*** RECORDS FOR THIS TASK ***

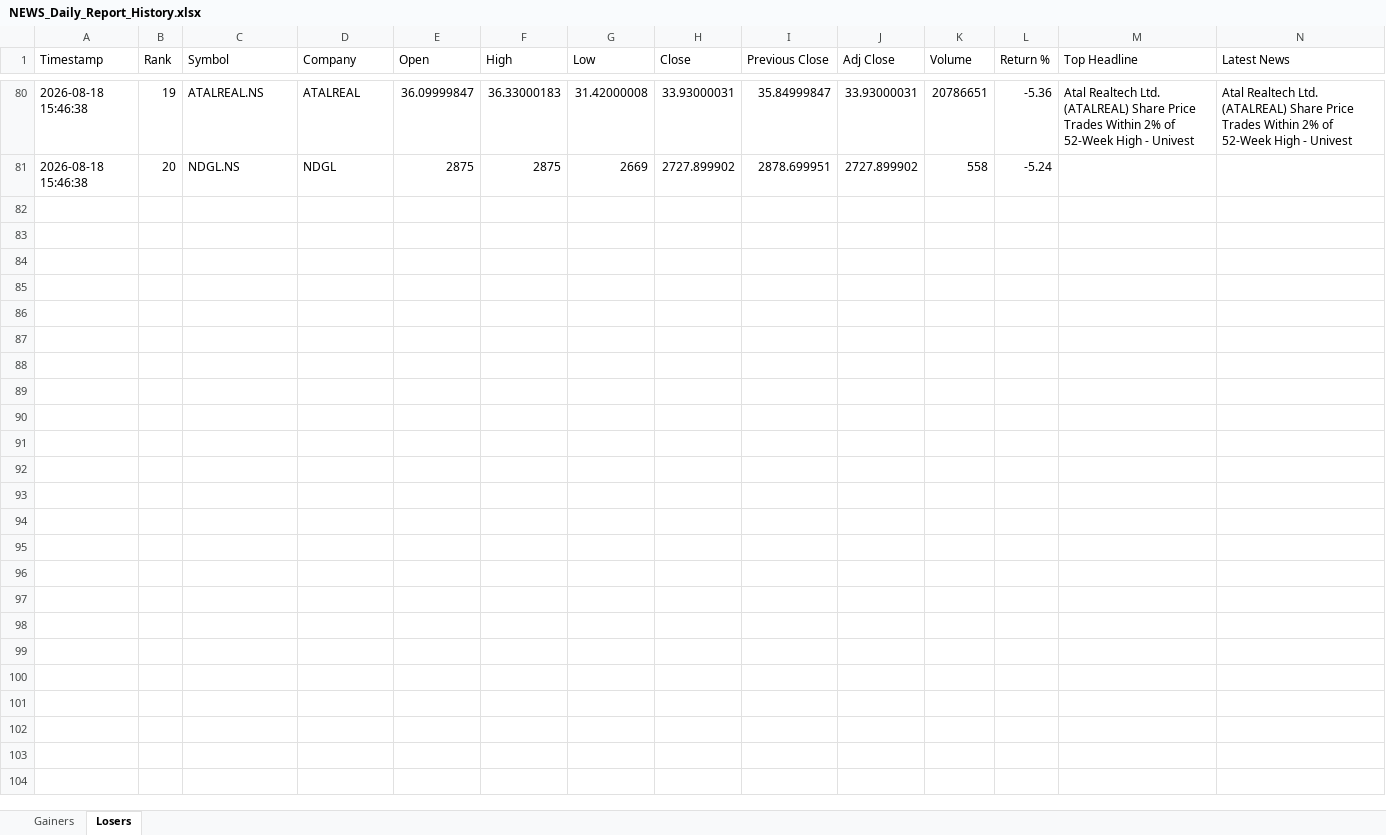
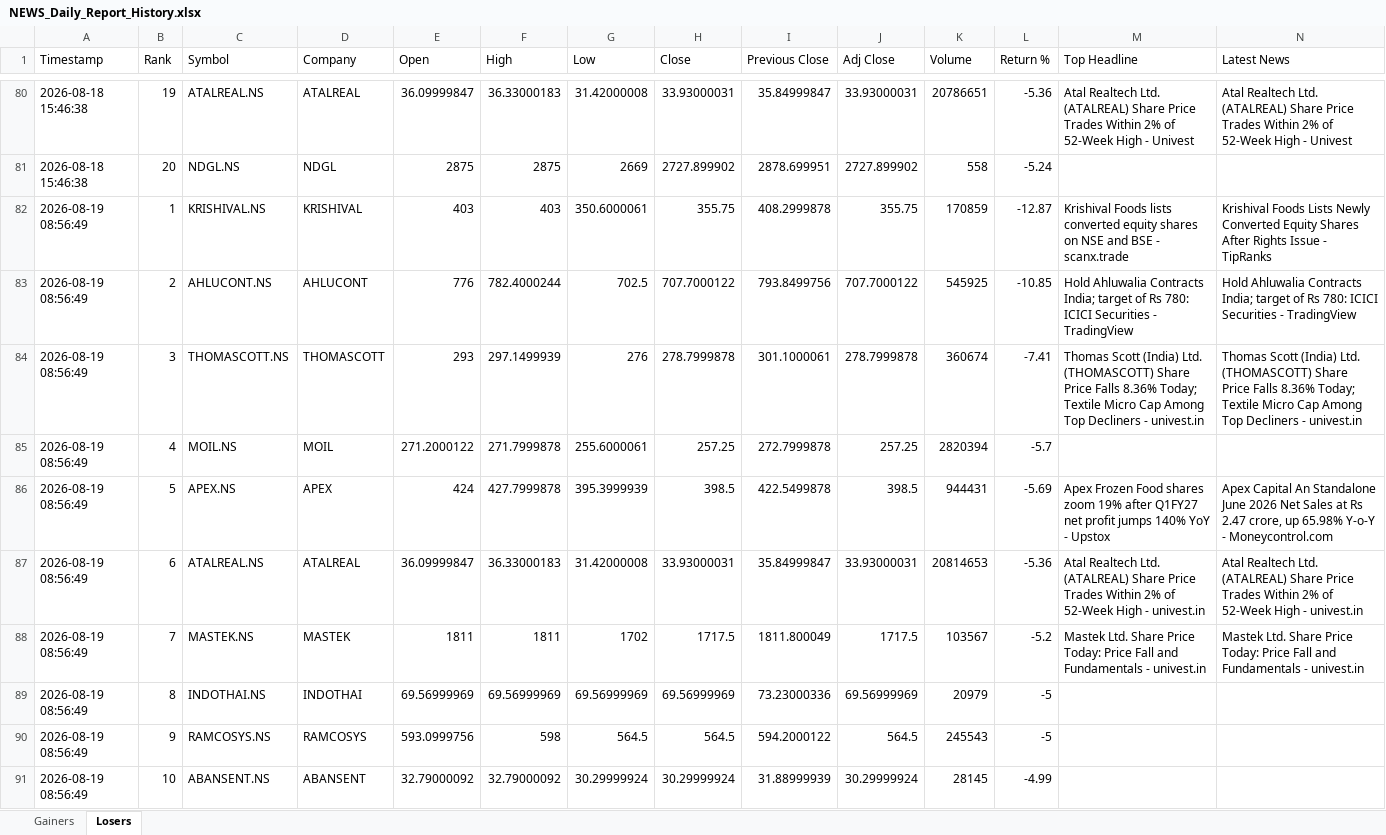
Before and after one commit to PavanSaiNekkala/Swing_Scanner_Latest, an Excel workbook: NEWS_Daily_Report/output/history/NEWS_Daily_Report_History.xlsx, sheet Losers, drawn as a sheet; only a part is shown, gaps mark what is left out; values as stored, in another font and other column widths than the file's, no borders; rows hold the shown columns only; the diff covers the shown part only; the diff names each change by its address in the sheet, - before the commit and + after, or states it on an @@ line.

```diff
--- a/NEWS_Daily_Report/output/history/NEWS_Daily_Report_History.xlsx (sheet Losers)
+++ b/NEWS_Daily_Report/output/history/NEWS_Daily_Report_History.xlsx (sheet Losers)
+row 82: 2026-08-19 08:56:49 | 1 | KRISHIVAL.NS | KRISHIVAL | 403 | 403 | 350.6000061 | 355.75 | 408.2999878 | 355.75 | 170859 | -12.87 | Krishival Foods lists converted equity shares on NSE and BSE - scanx.trade | Krishival Foods Lists Newly Converted Equity Shares After Rights Issue - TipRanks
+row 83: 2026-08-19 08:56:49 | 2 | AHLUCONT.NS | AHLUCONT | 776 | 782.4000244 | 702.5 | 707.7000122 | 793.8499756 | 707.7000122 | 545925 | -10.85 | Hold Ahluwalia Contracts India; target of Rs 780: ICICI Securities - TradingView | Hold Ahluwalia Contracts India; target of Rs 780: ICICI Securities - TradingView
+row 84: 2026-08-19 08:56:49 | 3 | THOMASCOTT.NS | THOMASCOTT | 293 | 297.1499939 | 276 | 278.7999878 | 301.1000061 | 278.7999878 | 360674 | -7.41 | Thomas Scott (India) Ltd. (THOMASCOTT) Share Price Falls 8.36% Today; Textile Micro Cap Among Top Decliners - univest.in | Thomas Scott (India) Ltd. (THOMASCOTT) Share Price Falls 8.36% Today; Textile Micro Cap Among Top Decliners - univest.in
+row 85: 2026-08-19 08:56:49 | 4 | MOIL.NS | MOIL | 271.2000122 | 271.7999878 | 255.6000061 | 257.25 | 272.7999878 | 257.25 | 2820394 | -5.7
+row 86: 2026-08-19 08:56:49 | 5 | APEX.NS | APEX | 424 | 427.7999878 | 395.3999939 | 398.5 | 422.5499878 | 398.5 | 944431 | -5.69 | Apex Frozen Food shares zoom 19% after Q1FY27 net profit jumps 140% YoY - Upstox | Apex Capital An Standalone June 2026 Net Sales at Rs 2.47 crore, up 65.98% Y-o-Y - Moneycontrol.com
+row 87: 2026-08-19 08:56:49 | 6 | ATALREAL.NS | ATALREAL | 36.09999847 | 36.33000183 | 31.42000008 | 33.93000031 | 35.84999847 | 33.93000031 | 20814653 | -5.36 | Atal Realtech Ltd. (ATALREAL) Share Price Trades Within 2% of 52-Week High - univest.in | Atal Realtech Ltd. (ATALREAL) Share Price Trades Within 2% of 52-Week High - univest.in
+row 88: 2026-08-19 08:56:49 | 7 | MASTEK.NS | MASTEK | 1811 | 1811 | 1702 | 1717.5 | 1811.800049 | 1717.5 | 103567 | -5.2 | Mastek Ltd. Share Price Today: Price Fall and Fundamentals - univest.in | Mastek Ltd. Share Price Today: Price Fall and Fundamentals - univest.in
+row 89: 2026-08-19 08:56:49 | 8 | INDOTHAI.NS | INDOTHAI | 69.56999969 | 69.56999969 | 69.56999969 | 69.56999969 | 73.23000336 | 69.56999969 | 20979 | -5
+row 90: 2026-08-19 08:56:49 | 9 | RAMCOSYS.NS | RAMCOSYS | 593.0999756 | 598 | 564.5 | 564.5 | 594.2000122 | 564.5 | 245543 | -5
+row 91: 2026-08-19 08:56:49 | 10 | ABANSENT.NS | ABANSENT | 32.79000092 | 32.79000092 | 30.29999924 | 30.29999924 | 31.88999939 | 30.29999924 | 28145 | -4.99
```
Also changed, not shown: 10 added rows elsewhere in this sheet, sheet Gainers, NEWS_Daily_Report/output/latest/NEWS_Daily_Report.xlsx.
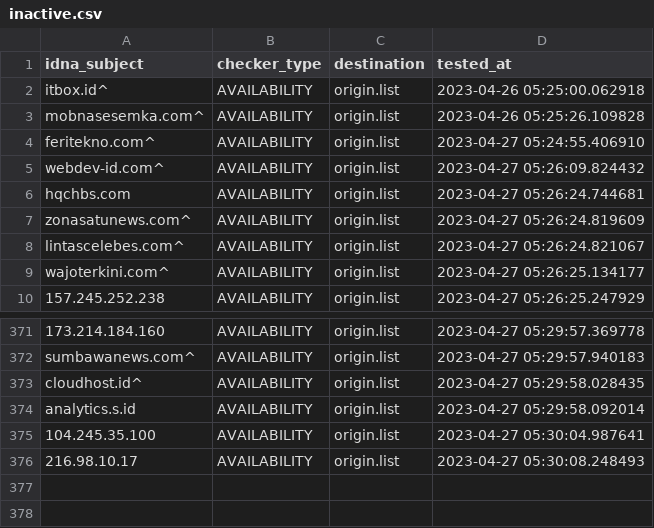
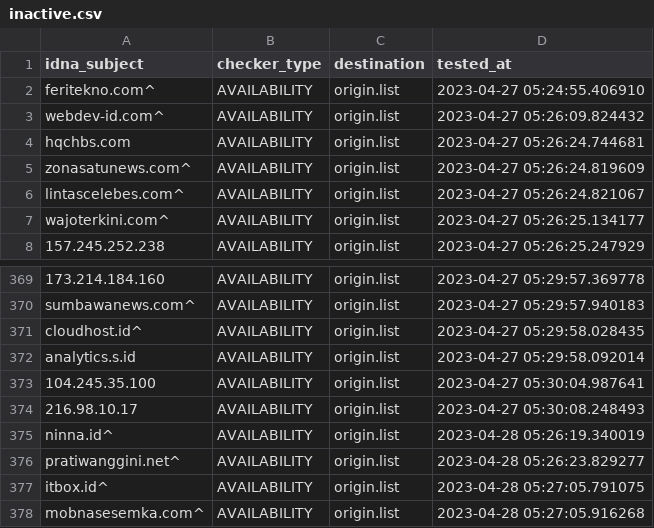
Before and after one commit to dead-hosts/AdBlockID-Plus_realodix, a CSV file: .pyfunceble/inactive.csv, drawn as a sheet; only a part is shown, gaps mark what is left out; removed rows and columns are numbered as before the commit, all else as after; the diff names each change by its address in the sheet, - before the commit and + after, or states it on an @@ line.

```diff
--- a/.pyfunceble/inactive.csv
+++ b/.pyfunceble/inactive.csv
-row 2: itbox.id^ | AVAILABILITY | origin.list | 2023-04-26 05:25:00.062918
-row 3: mobnasesemka.com^ | AVAILABILITY | origin.list | 2023-04-26 05:25:26.109828
+row 375: ninna.id^ | AVAILABILITY | origin.list | 2023-04-28 05:26:19.340019
+row 376: pratiwanggini.net^ | AVAILABILITY | origin.list | 2023-04-28 05:26:23.829277
+row 377: itbox.id^ | AVAILABILITY | origin.list | 2023-04-28 05:27:05.791075
+row 378: mobnasesemka.com^ | AVAILABILITY | origin.list | 2023-04-28 05:27:05.916268
```
Also changed, not shown: 16 other files.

*** End of RECORDS FOR THIS TASK ***

→ **ABOUT THIS EXERCISE**: Retype the data shown above exactly, excluding any picture it contains.

→ **RESPONSE FOR THIS EXERCISE**:
Before and after one commit to PavanSaiNekkala/Swing_Scanner_Latest, an Excel workbook: NEWS_Daily_Report/output/history/NEWS_Daily_Report_History.xlsx, sheet Losers, drawn as a sheet; only a part is shown, gaps mark what is left out; values as stored, in another font and other column widths than the file's, no borders; rows hold the shown columns only; the diff covers the shown part only; the diff names each change by its address in the sheet, - before the commit and + after, or states it on an @@ line.

```diff
--- a/NEWS_Daily_Report/output/history/NEWS_Daily_Report_History.xlsx (sheet Losers)
+++ b/NEWS_Daily_Report/output/history/NEWS_Daily_Report_History.xlsx (sheet Losers)
+row 82: 2026-08-19 08:56:49 | 1 | KRISHIVAL.NS | KRISHIVAL | 403 | 403 | 350.6000061 | 355.75 | 408.2999878 | 355.75 | 170859 | -12.87 | Krishival Foods lists converted equity shares on NSE and BSE - scanx.trade | Krishival Foods Lists Newly Converted Equity Shares After Rights Issue - TipRanks
+row 83: 2026-08-19 08:56:49 | 2 | AHLUCONT.NS | AHLUCONT | 776 | 782.4000244 | 702.5 | 707.7000122 | 793.8499756 | 707.7000122 | 545925 | -10.85 | Hold Ahluwalia Contracts India; target of Rs 780: ICICI Securities - TradingView | Hold Ahluwalia Contracts India; target of Rs 780: ICICI Securities - TradingView
+row 84: 2026-08-19 08:56:49 | 3 | THOMASCOTT.NS | THOMASCOTT | 293 | 297.1499939 | 276 | 278.7999878 | 301.1000061 | 278.7999878 | 360674 | -7.41 | Thomas Scott (India) Ltd. (THOMASCOTT) Share Price Falls 8.36% Today; Textile Micro Cap Among Top Decliners - univest.in | Thomas Scott (India) Ltd. (THOMASCOTT) Share Price Falls 8.36% Today; Textile Micro Cap Among Top Decliners - univest.in
+row 85: 2026-08-19 08:56:49 | 4 | MOIL.NS | MOIL | 271.2000122 | 271.7999878 | 255.6000061 | 257.25 | 272.7999878 | 257.25 | 2820394 | -5.7
+row 86: 2026-08-19 08:56:49 | 5 | APEX.NS | APEX | 424 | 427.7999878 | 395.3999939 | 398.5 | 422.5499878 | 398.5 | 944431 | -5.69 | Apex Frozen Food shares zoom 19% after Q1FY27 net profit jumps 140% YoY - Upstox | Apex Capital An Standalone June 2026 Net Sales at Rs 2.47 crore, up 65.98% Y-o-Y - Moneycontrol.com
+row 87: 2026-08-19 08:56:49 | 6 | ATALREAL.NS | ATALREAL | 36.09999847 | 36.33000183 | 31.42000008 | 33.93000031 | 35.84999847 | 33.93000031 | 20814653 | -5.36 | Atal Realtech Ltd. (ATALREAL) Share Price Trades Within 2% of 52-Week High - univest.in | Atal Realtech Ltd. (ATALREAL) Share Price Trades Within 2% of 52-Week High - univest.in
+row 88: 2026-08-19 08:56:49 | 7 | MASTEK.NS | MASTEK | 1811 | 1811 | 1702 | 1717.5 | 1811.800049 | 1717.5 | 103567 | -5.2 | Mastek Ltd. Share Price Today: Price Fall and Fundamentals - univest.in | Mastek Ltd. Share Price Today: Price Fall and Fundamentals - univest.in
+row 89: 2026-08-19 08:56:49 | 8 | INDOTHAI.NS | INDOTHAI | 69.56999969 | 69.56999969 | 69.56999969 | 69.56999969 | 73.23000336 | 69.56999969 | 20979 | -5
+row 90: 2026-08-19 08:56:49 | 9 | RAMCOSYS.NS | RAMCOSYS | 593.0999756 | 598 | 564.5 | 564.5 | 594.2000122 | 564.5 | 245543 | -5
+row 91: 2026-08-19 08:56:49 | 10 | ABANSENT.NS | ABANSENT | 32.79000092 | 32.79000092 | 30.29999924 | 30.29999924 | 31.88999939 | 30.29999924 | 28145 | -4.99
```
Also changed, not shown: 10 added rows elsewhere in this sheet, sheet Gainers, NEWS_Daily_Report/output/latest/NEWS_Daily_Report.xlsx.
Before and after one commit to dead-hosts/AdBlockID-Plus_realodix, a CSV file: .pyfunceble/inactive.csv, drawn as a sheet; only a part is shown, gaps mark what is left out; removed rows and columns are numbered as before the commit, all else as after; the diff names each change by its address in the sheet, - before the commit and + after, or states it on an @@ line.

```diff
--- a/.pyfunceble/inactive.csv
+++ b/.pyfunceble/inactive.csv
-row 2: itbox.id^ | AVAILABILITY | origin.list | 2023-04-26 05:25:00.062918
-row 3: mobnasesemka.com^ | AVAILABILITY | origin.list | 2023-04-26 05:25:26.109828
+row 375: ninna.id^ | AVAILABILITY | origin.list | 2023-04-28 05:26:19.340019
+row 376: pratiwanggini.net^ | AVAILABILITY | origin.list | 2023-04-28 05:26:23.829277
+row 377: itbox.id^ | AVAILABILITY | origin.list | 2023-04-28 05:27:05.791075
+row 378: mobnasesemka.com^ | AVAILABILITY | origin.list | 2023-04-28 05:27:05.916268
```
Also changed, not shown: 16 other files.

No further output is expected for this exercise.